One question I’m often asked is: Which is your favourite country? It is impossible to choose just one country, so I prefer to choose my favourite country in each continent (that’s hard enough!). In South America that’s Colombia. There is so much to see here a single blog is not enough. But, below is a pick of the things you can see and experience there.
Tomb in Alto de Segovia
Over steep steps we descend into darkness. When the man who lifted the lid at the top of the stairs turns on the light, our jaws drop in amazement. The walls around us are covered in geometric patterns painted in red, white and black. We have entered a tomb, which is between 1200 and 1600 years old. The graves have already been desecrated, most of the urns and remains removed.

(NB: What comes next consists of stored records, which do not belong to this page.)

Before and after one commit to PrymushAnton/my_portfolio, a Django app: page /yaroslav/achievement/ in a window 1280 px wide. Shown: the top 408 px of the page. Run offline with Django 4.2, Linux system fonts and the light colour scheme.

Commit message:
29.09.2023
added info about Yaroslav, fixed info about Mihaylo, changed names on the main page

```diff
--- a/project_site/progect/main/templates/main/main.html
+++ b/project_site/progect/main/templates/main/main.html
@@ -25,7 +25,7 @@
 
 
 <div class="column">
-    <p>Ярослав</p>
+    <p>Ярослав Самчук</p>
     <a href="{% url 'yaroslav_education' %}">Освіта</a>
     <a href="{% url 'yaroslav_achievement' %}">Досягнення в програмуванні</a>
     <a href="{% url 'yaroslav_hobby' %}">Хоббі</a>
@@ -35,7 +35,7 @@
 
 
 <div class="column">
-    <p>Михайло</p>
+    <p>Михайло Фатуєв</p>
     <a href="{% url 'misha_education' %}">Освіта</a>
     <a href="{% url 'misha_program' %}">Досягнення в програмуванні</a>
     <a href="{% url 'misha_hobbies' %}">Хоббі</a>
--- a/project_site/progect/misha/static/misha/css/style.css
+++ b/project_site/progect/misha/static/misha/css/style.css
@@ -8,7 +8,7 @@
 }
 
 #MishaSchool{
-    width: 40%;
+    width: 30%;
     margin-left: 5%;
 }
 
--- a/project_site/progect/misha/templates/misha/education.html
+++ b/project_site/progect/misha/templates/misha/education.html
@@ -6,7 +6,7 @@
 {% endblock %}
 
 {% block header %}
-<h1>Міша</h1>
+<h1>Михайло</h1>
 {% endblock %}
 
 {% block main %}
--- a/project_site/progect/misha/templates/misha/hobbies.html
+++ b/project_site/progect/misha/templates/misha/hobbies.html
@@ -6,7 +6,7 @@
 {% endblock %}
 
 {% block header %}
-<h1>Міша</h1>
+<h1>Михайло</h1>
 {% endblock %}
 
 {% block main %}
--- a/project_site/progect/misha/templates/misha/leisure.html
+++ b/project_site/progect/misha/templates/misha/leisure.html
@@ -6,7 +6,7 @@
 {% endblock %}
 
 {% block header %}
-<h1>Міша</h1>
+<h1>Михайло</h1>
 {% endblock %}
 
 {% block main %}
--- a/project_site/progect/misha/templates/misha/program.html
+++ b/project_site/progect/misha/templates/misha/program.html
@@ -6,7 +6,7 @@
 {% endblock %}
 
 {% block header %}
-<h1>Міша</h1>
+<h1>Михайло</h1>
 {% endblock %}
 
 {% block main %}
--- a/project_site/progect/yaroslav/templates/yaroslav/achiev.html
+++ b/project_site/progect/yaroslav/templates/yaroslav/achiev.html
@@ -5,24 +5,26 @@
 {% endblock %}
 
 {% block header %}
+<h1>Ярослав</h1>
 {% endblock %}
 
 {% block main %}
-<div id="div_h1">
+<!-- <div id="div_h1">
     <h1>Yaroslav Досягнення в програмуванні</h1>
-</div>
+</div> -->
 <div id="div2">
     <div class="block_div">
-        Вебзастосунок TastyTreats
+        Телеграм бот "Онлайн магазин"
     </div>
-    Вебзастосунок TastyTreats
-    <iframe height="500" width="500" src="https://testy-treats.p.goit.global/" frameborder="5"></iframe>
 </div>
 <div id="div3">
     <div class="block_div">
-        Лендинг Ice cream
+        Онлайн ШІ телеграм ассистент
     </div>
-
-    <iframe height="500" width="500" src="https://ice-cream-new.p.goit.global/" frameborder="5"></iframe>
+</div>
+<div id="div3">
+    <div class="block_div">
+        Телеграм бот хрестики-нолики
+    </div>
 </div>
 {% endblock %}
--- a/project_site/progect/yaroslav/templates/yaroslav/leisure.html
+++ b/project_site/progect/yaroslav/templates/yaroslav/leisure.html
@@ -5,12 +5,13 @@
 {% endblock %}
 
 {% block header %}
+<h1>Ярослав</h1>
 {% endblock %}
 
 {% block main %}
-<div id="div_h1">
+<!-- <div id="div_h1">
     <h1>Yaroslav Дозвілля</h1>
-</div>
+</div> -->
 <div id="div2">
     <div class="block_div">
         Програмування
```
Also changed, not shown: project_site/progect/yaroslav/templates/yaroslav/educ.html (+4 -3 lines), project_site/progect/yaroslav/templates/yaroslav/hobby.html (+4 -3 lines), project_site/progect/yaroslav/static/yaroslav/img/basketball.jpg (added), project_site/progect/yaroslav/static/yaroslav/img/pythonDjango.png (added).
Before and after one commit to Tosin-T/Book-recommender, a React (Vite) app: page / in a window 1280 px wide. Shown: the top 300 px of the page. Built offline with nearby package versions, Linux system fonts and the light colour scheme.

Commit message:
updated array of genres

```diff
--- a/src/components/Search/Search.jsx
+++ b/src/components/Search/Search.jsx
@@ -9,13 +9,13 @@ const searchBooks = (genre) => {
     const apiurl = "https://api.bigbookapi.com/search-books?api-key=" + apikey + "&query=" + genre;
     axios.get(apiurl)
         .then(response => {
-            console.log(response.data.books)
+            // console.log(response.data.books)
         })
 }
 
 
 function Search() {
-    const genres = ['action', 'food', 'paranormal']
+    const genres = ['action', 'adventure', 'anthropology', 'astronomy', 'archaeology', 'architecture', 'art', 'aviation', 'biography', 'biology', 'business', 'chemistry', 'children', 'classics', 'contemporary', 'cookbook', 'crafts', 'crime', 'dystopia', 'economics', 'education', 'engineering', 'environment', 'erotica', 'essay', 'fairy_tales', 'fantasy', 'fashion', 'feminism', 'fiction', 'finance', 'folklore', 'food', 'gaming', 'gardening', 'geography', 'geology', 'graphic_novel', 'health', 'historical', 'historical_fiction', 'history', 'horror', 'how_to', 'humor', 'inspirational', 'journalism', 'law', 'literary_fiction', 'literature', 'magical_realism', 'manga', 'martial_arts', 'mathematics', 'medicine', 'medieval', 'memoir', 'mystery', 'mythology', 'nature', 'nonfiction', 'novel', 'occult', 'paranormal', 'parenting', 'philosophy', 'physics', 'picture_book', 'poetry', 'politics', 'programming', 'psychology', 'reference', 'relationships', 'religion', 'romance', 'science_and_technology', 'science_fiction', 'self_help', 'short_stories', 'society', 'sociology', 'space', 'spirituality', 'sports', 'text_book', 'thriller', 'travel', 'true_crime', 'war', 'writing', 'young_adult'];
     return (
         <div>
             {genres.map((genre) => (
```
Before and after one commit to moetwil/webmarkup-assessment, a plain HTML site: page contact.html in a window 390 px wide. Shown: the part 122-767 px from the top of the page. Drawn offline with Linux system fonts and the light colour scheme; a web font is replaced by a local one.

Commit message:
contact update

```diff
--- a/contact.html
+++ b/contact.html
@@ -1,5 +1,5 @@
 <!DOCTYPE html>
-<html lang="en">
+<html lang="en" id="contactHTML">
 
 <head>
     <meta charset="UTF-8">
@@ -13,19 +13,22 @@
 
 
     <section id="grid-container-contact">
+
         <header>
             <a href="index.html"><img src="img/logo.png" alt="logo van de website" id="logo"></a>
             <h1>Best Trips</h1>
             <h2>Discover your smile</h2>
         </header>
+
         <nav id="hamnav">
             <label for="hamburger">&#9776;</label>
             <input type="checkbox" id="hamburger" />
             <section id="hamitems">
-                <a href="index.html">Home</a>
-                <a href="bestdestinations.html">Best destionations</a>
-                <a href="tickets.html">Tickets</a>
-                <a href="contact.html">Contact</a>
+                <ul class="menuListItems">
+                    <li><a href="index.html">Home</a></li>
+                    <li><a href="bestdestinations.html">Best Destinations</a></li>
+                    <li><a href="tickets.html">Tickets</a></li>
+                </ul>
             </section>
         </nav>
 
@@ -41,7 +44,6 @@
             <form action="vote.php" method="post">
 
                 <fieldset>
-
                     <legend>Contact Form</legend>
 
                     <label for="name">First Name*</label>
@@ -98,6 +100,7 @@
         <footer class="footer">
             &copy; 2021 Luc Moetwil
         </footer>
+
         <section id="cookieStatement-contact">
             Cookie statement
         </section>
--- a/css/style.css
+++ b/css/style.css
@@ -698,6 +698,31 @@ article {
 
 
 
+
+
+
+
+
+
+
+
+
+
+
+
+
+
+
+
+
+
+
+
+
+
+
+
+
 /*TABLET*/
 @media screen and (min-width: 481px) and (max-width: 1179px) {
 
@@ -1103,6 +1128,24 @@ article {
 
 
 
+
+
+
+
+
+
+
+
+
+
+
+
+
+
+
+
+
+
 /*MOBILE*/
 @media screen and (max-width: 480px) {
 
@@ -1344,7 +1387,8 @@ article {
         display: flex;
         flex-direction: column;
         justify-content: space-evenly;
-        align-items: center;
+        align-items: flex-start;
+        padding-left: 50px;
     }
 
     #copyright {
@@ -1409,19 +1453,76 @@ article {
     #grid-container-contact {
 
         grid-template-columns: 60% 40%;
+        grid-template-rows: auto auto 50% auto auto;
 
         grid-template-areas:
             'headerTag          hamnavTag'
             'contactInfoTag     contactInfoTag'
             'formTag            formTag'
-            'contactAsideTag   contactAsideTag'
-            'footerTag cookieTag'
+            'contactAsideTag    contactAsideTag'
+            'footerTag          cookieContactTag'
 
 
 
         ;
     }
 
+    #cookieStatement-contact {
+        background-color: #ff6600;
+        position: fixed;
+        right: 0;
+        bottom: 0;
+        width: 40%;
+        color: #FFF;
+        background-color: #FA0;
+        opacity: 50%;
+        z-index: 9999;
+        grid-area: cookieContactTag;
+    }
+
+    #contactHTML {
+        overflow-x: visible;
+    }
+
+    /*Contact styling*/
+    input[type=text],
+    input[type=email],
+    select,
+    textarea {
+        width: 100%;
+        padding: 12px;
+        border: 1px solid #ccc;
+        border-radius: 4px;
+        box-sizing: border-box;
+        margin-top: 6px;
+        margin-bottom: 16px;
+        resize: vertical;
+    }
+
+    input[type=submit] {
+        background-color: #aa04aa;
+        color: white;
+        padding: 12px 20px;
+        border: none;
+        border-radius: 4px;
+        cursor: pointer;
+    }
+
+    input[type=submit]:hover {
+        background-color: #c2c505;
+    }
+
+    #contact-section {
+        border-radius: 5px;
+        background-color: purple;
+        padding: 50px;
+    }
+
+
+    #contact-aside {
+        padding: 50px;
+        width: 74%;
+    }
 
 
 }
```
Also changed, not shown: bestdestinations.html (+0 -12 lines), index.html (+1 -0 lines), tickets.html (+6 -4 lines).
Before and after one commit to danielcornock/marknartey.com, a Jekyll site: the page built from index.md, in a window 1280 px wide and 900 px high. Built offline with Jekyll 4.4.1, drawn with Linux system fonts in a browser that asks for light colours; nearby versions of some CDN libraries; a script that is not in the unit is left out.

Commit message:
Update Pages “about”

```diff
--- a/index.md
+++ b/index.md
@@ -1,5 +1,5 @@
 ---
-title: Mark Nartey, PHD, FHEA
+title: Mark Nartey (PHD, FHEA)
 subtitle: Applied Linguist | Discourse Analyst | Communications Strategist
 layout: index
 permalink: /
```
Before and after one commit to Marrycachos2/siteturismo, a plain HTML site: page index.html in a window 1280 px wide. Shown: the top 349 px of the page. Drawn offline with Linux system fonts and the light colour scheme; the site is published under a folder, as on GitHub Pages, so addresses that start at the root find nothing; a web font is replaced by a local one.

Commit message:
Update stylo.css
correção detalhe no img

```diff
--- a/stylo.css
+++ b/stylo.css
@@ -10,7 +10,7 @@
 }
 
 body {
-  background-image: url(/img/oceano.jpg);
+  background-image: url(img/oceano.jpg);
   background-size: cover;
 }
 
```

I see tears running down the cheeks of my travelling companion. She lives 100 km from here and has often heard about these graves and other remains of the pre-Hispanic cultures. But now she is seeing it for the first time, with her own eyes and the experience is clearly an emotional one. Alto de Segovia, part of Tierradentro (literally: in the earth), is a network of tombs and is on the UNESCO list of World Heritage Sites.
San Agustín Archaeological Park
We have been travelling for more than a week by car, horse and foot in this region, which has a surprising amount to offer. San Agustín Archaeological Park contains amazing sculptures of gods and mystical animals, which were made between the 1st and 8th century AD. There is no larger group of religious monuments and sculptures anywhere in South America.
Colombia became Roman Catholic with the arrival of the Spanish. But the San Andrés de Pisimbalá church clearly shows how the native population held on to its own style of architecture. The region to the south of Popayán has beautiful landscapes. Salto de Bordones waterfall is just one of the sites worth seeing.
The Spanish came to South America for gold. As well as seeing the colonial heart of the capital Bogotá, you really shouldn’t miss a visit to the excellent gold museum, which contains the largest collection of pre-Hispanic goldwork in the world.
For beautiful beaches and relaxing on and in the Caribbean Sea, your best option is perhaps the coast of Tayrona National Park.
Sculptor Botero: art for the people
The shapely figures by Colombia’s famous sculptor Botero stand on the streets of Medellín where anyone can climb on them. Art for the people!
For an extra special experience, you could go to the Totumo volcano where you can bathe in mud. Warm mud at that – the volcano is still active and you can often feel and see bubbles rising up from below and popping at the surface with a splat.
Colombia is full of churches and cathedrals, but the salt cathedral of Zapaquirá is in a class of its own. It was built in the tunnels of a salt mine 200 metres below the surface of the earth.
One of the many colonial cities in Colombia is Santa Fé de Antioquia. Here you can wander for hours through cobbled streets and squares, past old houses and churches. If you happen to be in Colombia around Easter, I recommend you join the famous Easter week processions of Popayán, during which centuries-old statues are carried through the streets.
The warnings I heard about Colombia before I left seemed to be about another planet. Cocaine? Guerrillas? Drugs cartels? Nowhere to be seen. Everywhere I went in the country, Colombia’s citizens were friendly enough to advise me on where and where not to go. Their kindness and advice helped to make me feel safe – and welcome.
GPS: 2.573837 -76.032892
From the end of March 2015, KLM will operate three direct flights a week to both Bogotá and Cali with 777-200 equipment.